An armed member of the Kurdish security forces takes a position during a patrol on the outskirts of the Iraqi city of Kirkuk June 14, 2014. Reuters/Azad Lashkari

KIRKUK, Iraq -- As Prime Minister Nouri Al-Maliki’s forces began new rounds of airstrikes on Fallujah and Tikrit Monday in an attempt to dislodge ISIS jihadists, thousands of Iraqis attempted to cross the border into Iraqi Kurdistan through this city -- but came up against a closed border. Kurdish militia had blocked several checkpoints throughout the day, after three car bombs exploded here.

“We don’t know which of these people are terrorists,” one of about two dozen soldiers of the Kurdish army, known as the peshmerga, said at a checkpoint. “We can’t risk anything because we just don’t know.” Pieces of one of the cars were scattered on a road near the middle of the city. There were no reported injuries or deaths from the explosions, and no one claimed responsibility.

Peshmerga officers said that since last week Iraqi Kurdistan has had to increase security at its checkpoints because of the influx of Iraqi refugees entering the region, but Monday marked the first time it closed its borders, even if just temporarily. The Iraqis sitting at the border could not go home, for fear of being bombed there. So, they waited.

Tikrit, just 300 kilometers (185 miles) from Baghdad, is now under control of the Islamic State of Iraq and Syria and other Sunni militant groups. Maliki’s forces began bombing the city Monday, as well as several other cities with known ISIS hideouts, residents said, forcing thousands to flee.

Although it is unknown who planned the car bombs, the explosions in Kirkuk suggest that even as ISIS moves south toward Baghdad, the conflict is still alive in the north. The struggle is not as clear-cut, though, as it seemed in the early hours of the takeover of Mosul, Iraq’s second-biggest city, last week. It now encapsulates all sectarian divisions in both Arab and Kurdish Iraq, and includes small Sunni groups who have taken up arms to fight Maliki’s Shia-dominated forces.

The increasingly violent clashes among sectarian parties in the country could give way to a full-blown civil war. The opposition in Iraq now consists of the world’s most feared extremist organization, ISIS, and Sunni clans that do not follow the ultra-strict ISIS interpretation of Islamic Shariah law but want Maliki out of power. This division in religious ideology could cause tensions among Sunnis, causing their forces to fractionalize.

Shia communities are siding with their co-religionist Maliki, and Shia-majority Iran has sent special forces into the country to support them and fight the Sunnis. In the north, the Kurdish army is trying to keep oil-rich territory from being taken over by ISIS or the Iraqi military, while at the same time providing -- at least up to now -- a haven for those fleeing the clashes.

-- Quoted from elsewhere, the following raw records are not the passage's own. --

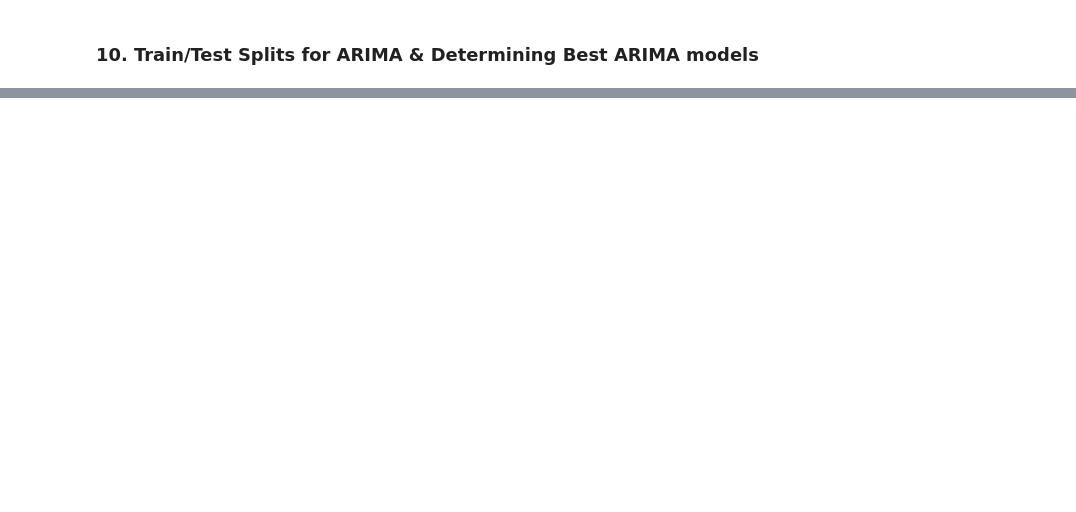
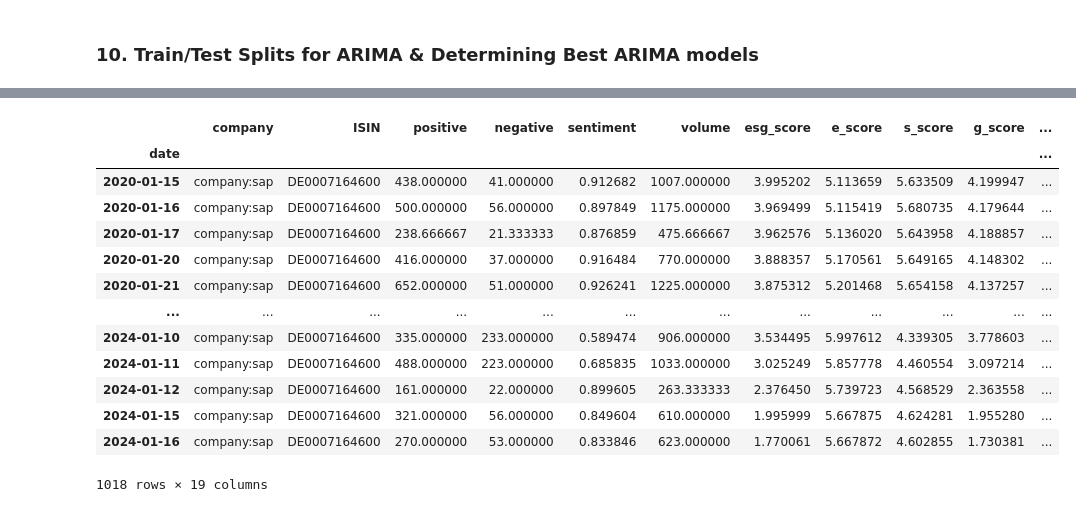
Before and after one commit to cem-akkus/Master, a Jupyter notebook: DataVisualisations.ipynb, the cells around one changed output, grey strips where cells are left out. Saved outputs shown, nothing was run; the diff lists cells and outputs as text; code cells hidden in the pictures; blank space fills up the shorter version.

Commit message:
added feature engineering

```diff
--- a/DataVisualisations.ipynb
+++ b/DataVisualisations.ipynb
@@ -364,0 +371,4 @@ dtype: float64
+# %%
+#hyperparameter for feature engineering (at this part of the code, so models use exactly the same dates for their predictions)
+n_features = 2
+window = 10
@@ -364,0 +491,21 @@ dtype: float64
+# %%
+#feature engineering for other top 3 german components in eurostoxx50 prediction
+rolmean_SAP = data_dict['SAP_DE']['1d_return'].rolling(window).mean()
+rolstd_SAP = data_dict['SAP_DE']['1d_return'].rolling(window).std()
+
+rolmean_SIE = data_dict['SIE_DE']['1d_return'].rolling(window).mean()
+rolstd_SIE = data_dict['SIE_DE']['1d_return'].rolling(window).std()
+
+rolmean_DTE = data_dict['DTE_DE']['1d_return'].rolling(window).mean()
+rolstd_DTE = data_dict['DTE_DE']['1d_return'].rolling(window).std()
+
+#adding features as columns in dataframe for dax
+data_dict['SAP_DE']['Rolling Mean'] = rolmean_SAP
+data_dict['SAP_DE']['Rolling Std'] = rolstd_SAP
+
+data_dict['SIE_DE']['Rolling Mean'] = rolmean_SIE
+data_dict['SIE_DE']['Rolling Std'] = rolstd_SIE
+
+#adding features as columns in dataframe for dax
+data_dict['DTE_DE']['Rolling Mean'] = rolmean_DTE
+data_dict['DTE_DE']['Rolling Std'] = rolstd_DTE
@@ -364,0 +561,24 @@ dtype: float64
+# %%
+#disregarding rows for which feature values can not be generated - top 3 german components
+data_dict['SAP_DE'] = data_dict['SAP_DE'][window-1:]
+
+data_dict['SIE_DE'] = data_dict['SIE_DE'][window-1:]
+
+data_dict['DTE_DE'] = data_dict['DTE_DE'][window-1:]
+# %%
+data_dict['SAP_DE']
+# %% [output]
+|  | company | ISIN | positive | negative | sentiment | volume | esg_score | e_score | s_score | g_score | ... |
+| date |  |  |  |  |  |  |  |  |  |  | ... |
+| 2020-01-15 | company:sap | DE0007164600 | 438.000000 | 41.000000 | 0.912682 | 1007.000000 | 3.995202 | 5.113659 | 5.633509 | 4.199947 | ... |
+| 2020-01-16 | company:sap | DE0007164600 | 500.000000 | 56.000000 | 0.897849 | 1175.000000 | 3.969499 | 5.115419 | 5.680735 | 4.179644 | ... |
+| 2020-01-17 | company:sap | DE0007164600 | 238.666667 | 21.333333 | 0.876859 | 475.666667 | 3.962576 | 5.136020 | 5.643958 | 4.188857 | ... |
+| 2020-01-20 | company:sap | DE0007164600 | 416.000000 | 37.000000 | 0.916484 | 770.000000 | 3.888357 | 5.170561 | 5.649165 | 4.148302 | ... |
+| 2020-01-21 | company:sap | DE0007164600 | 652.000000 | 51.000000 | 0.926241 | 1225.000000 | 3.875312 | 5.201468 | 5.654158 | 4.137257 | ... |
+| ... | ... | ... | ... | ... | ... | ... | ... | ... | ... | ... | ... |
+| 2024-01-10 | company:sap | DE0007164600 | 335.000000 | 233.000000 | 0.589474 | 906.000000 | 3.534495 | 5.997612 | 4.339305 | 3.778603 | ... |
+| 2024-01-11 | company:sap | DE0007164600 | 488.000000 | 223.000000 | 0.685835 | 1033.000000 | 3.025249 | 5.857778 | 4.460554 | 3.097214 | ... |
+| 2024-01-12 | company:sap | DE0007164600 | 161.000000 | 22.000000 | 0.899605 | 263.333333 | 2.376450 | 5.739723 | 4.568529 | 2.363558 | ... |
+| 2024-01-15 | company:sap | DE0007164600 | 321.000000 | 56.000000 | 0.849604 | 610.000000 | 1.995999 | 5.667875 | 4.624281 | 1.955280 | ... |
+| 2024-01-16 | company:sap | DE0007164600 | 270.000000 | 53.000000 | 0.833846 | 623.000000 | 1.770061 | 5.667872 | 4.602855 | 1.730381 | ... |
+1018 rows × 19 columns
```
Also changed, not shown: parts of 25 cells of this notebook.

Many Sunnis in Iraq, disenfranchised by the Shia-led government for years, said they would support ISIS rule, even though the group has been known for months now for its extreme brutality.

“At least ISIS does not want to hurt us,” one man traveling with a truck full of people from Tikrit said. “Maliki keeps bombing our town. ISIS doesn’t do anything like that.”

But other Sunnis do not want anything to do with the extremist group. They fear it is becoming even more brutal. Pictures released Sunday by ISIS show its soldiers shooting dead hundreds of unarmed, captive Iraqi soldiers en masse.

“We need a judge in this country. We need rules,” said Arfan Nadi, a man fleeing government bombings in a village between Fallujah and Ramadi. But, he said, the U.S. should not intervene again.

“The U.S. caused this problem. They are the ones who put Maliki in power.”

The threat of a failed, dissolved state overrun by jihadists in the heart of the Middle East has the international community scrambling for a strategy. The Obama administration dispatched an aircraft carrier to the Persian Gulf on Sunday, suggesting it might aid the Iraqi government with airstrikes. But more airstrikes could increase the number of Iraqis trying to leave the country.

Back on the ground, on the border near Kirkuk, the backed-up cars at the Kurdish checkpoint were stuck in a gridlocked maze with no order. Most waited for a clearance to pass, which didn’t come. Some began to turn back toward Tikrit.

In a taxi, a man holding a young boy on his lap waited to pass the checkpoint. Four women sat in the back with the family’s bags. They were fleeing from Fallujah. The father in the front seat said he wanted Iraq to “wipe the slate clean.”

“I don’t want Maliki or ISIS,” he said. “We need to start something new and build it from scratch.”